HOW TO COMPLETE THIS TASK ▸
Your response should reproduce every line of the entries that contains the word "Tahir".

PROVIDED DATA below:

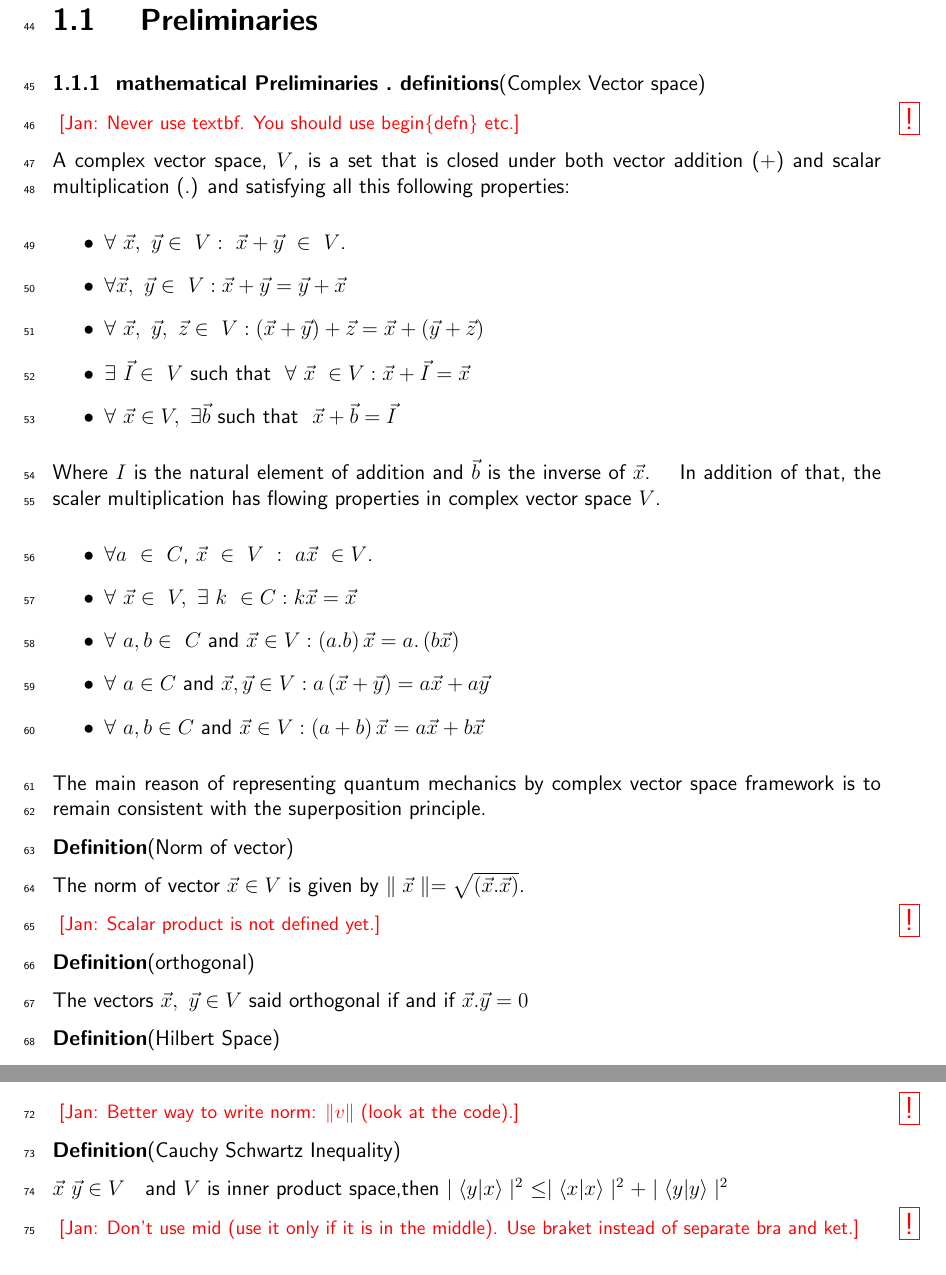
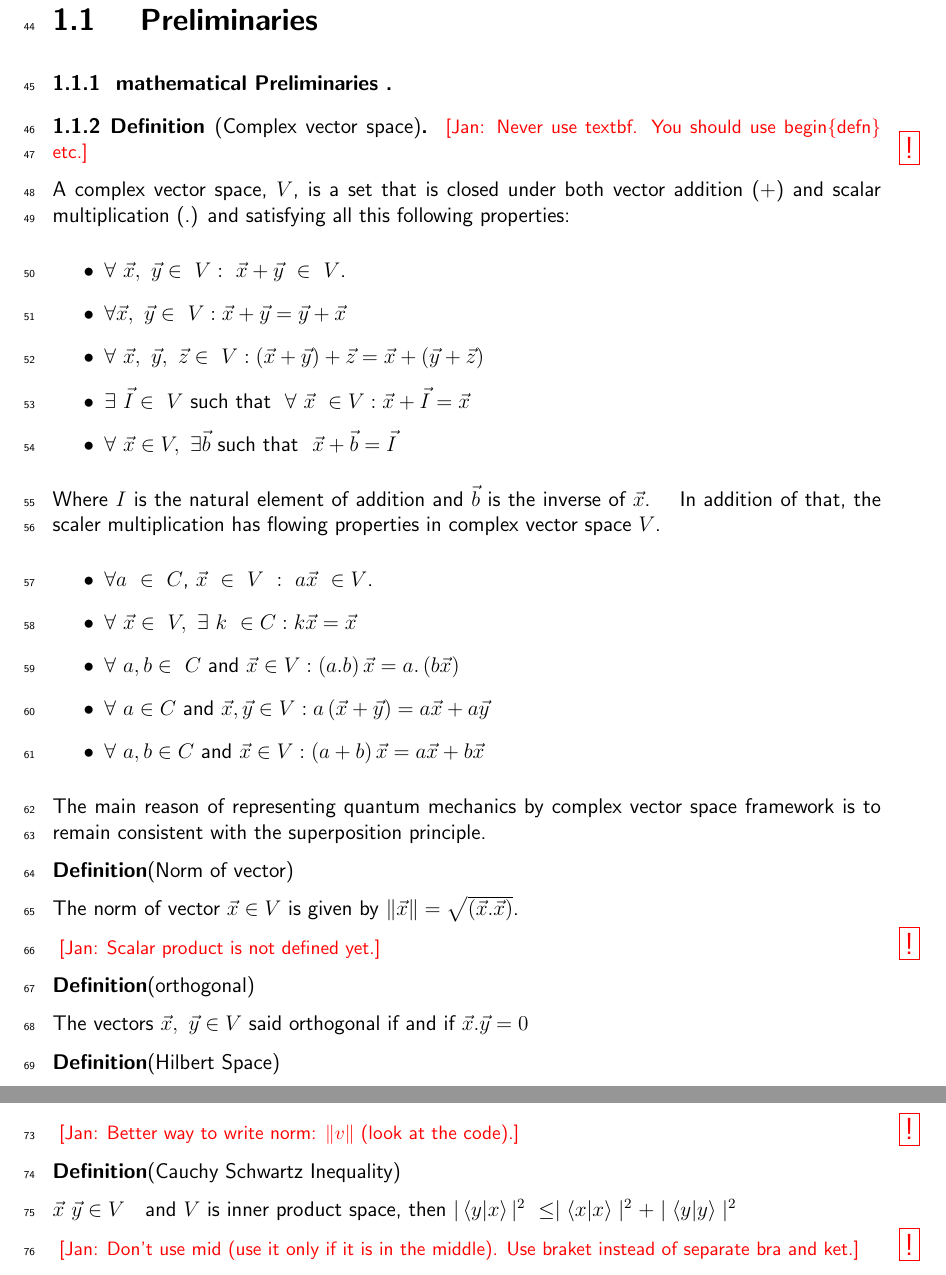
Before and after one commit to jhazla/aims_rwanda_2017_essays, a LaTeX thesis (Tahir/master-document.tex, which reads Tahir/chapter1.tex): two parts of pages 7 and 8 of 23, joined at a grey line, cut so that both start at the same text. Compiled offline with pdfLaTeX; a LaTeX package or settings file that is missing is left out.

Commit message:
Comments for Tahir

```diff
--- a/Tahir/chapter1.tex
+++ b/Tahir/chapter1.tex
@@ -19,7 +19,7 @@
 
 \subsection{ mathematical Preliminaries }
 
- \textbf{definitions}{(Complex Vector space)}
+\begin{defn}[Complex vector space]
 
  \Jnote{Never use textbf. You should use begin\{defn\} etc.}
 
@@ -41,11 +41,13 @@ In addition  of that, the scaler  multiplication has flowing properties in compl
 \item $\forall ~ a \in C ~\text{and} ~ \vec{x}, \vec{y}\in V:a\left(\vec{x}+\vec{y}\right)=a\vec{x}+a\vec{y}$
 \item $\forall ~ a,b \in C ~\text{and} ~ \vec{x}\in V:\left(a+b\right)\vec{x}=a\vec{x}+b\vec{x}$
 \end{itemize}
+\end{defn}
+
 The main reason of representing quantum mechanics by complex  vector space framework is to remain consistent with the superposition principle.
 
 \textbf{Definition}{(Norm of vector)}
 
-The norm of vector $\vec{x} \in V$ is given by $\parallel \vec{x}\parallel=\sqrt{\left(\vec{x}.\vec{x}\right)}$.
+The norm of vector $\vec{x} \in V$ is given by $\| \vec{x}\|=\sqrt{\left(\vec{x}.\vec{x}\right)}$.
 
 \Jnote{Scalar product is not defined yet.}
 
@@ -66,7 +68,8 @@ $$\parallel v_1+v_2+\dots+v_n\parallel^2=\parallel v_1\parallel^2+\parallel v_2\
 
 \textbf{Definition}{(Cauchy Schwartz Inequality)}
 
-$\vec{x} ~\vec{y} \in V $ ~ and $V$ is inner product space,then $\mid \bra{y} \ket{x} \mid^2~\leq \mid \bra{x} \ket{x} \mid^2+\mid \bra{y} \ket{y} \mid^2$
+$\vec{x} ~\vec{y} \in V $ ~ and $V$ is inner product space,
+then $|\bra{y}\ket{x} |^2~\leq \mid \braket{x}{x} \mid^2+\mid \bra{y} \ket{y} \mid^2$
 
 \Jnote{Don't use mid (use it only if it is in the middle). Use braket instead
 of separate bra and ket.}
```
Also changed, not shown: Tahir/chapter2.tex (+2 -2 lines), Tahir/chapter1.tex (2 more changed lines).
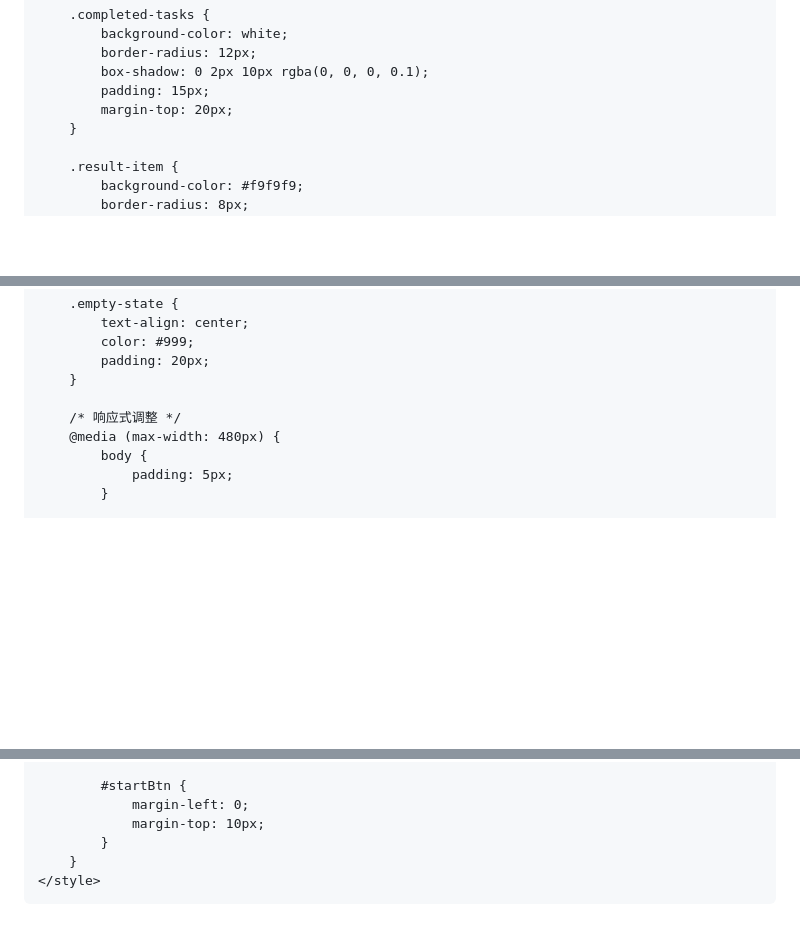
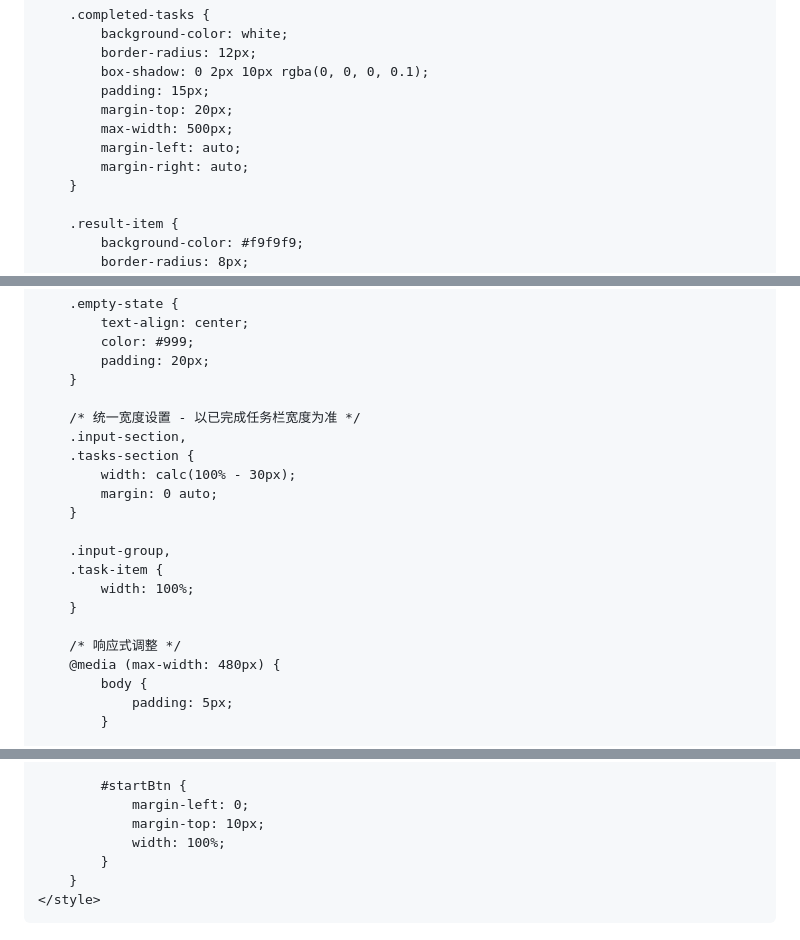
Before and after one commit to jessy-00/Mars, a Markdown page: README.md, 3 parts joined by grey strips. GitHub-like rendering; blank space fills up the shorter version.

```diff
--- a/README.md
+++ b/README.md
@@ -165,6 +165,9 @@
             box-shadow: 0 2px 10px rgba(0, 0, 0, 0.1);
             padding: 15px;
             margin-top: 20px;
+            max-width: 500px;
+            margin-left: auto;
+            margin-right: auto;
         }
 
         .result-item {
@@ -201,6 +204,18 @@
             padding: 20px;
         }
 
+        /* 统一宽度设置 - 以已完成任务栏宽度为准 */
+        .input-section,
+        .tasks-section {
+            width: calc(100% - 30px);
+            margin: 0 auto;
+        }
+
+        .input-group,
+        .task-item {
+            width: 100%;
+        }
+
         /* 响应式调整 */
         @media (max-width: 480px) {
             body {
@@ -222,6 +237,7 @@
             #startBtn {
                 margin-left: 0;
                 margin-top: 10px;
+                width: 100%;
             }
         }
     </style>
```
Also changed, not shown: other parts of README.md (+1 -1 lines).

End of PROVIDED DATA.

TASK RESULT ▸
Before and after one commit to jhazla/aims_rwanda_2017_essays, a LaTeX thesis (Tahir/master-document.tex, which reads Tahir/chapter1.tex): two parts of pages 7 and 8 of 23, joined at a grey line, cut so that both start at the same text. Compiled offline with pdfLaTeX; a LaTeX package or settings file that is missing is left out.
Comments for Tahir
--- a/Tahir/chapter1.tex
+++ b/Tahir/chapter1.tex
Also changed, not shown: Tahir/chapter2.tex (+2 -2 lines), Tahir/chapter1.tex (2 more changed lines).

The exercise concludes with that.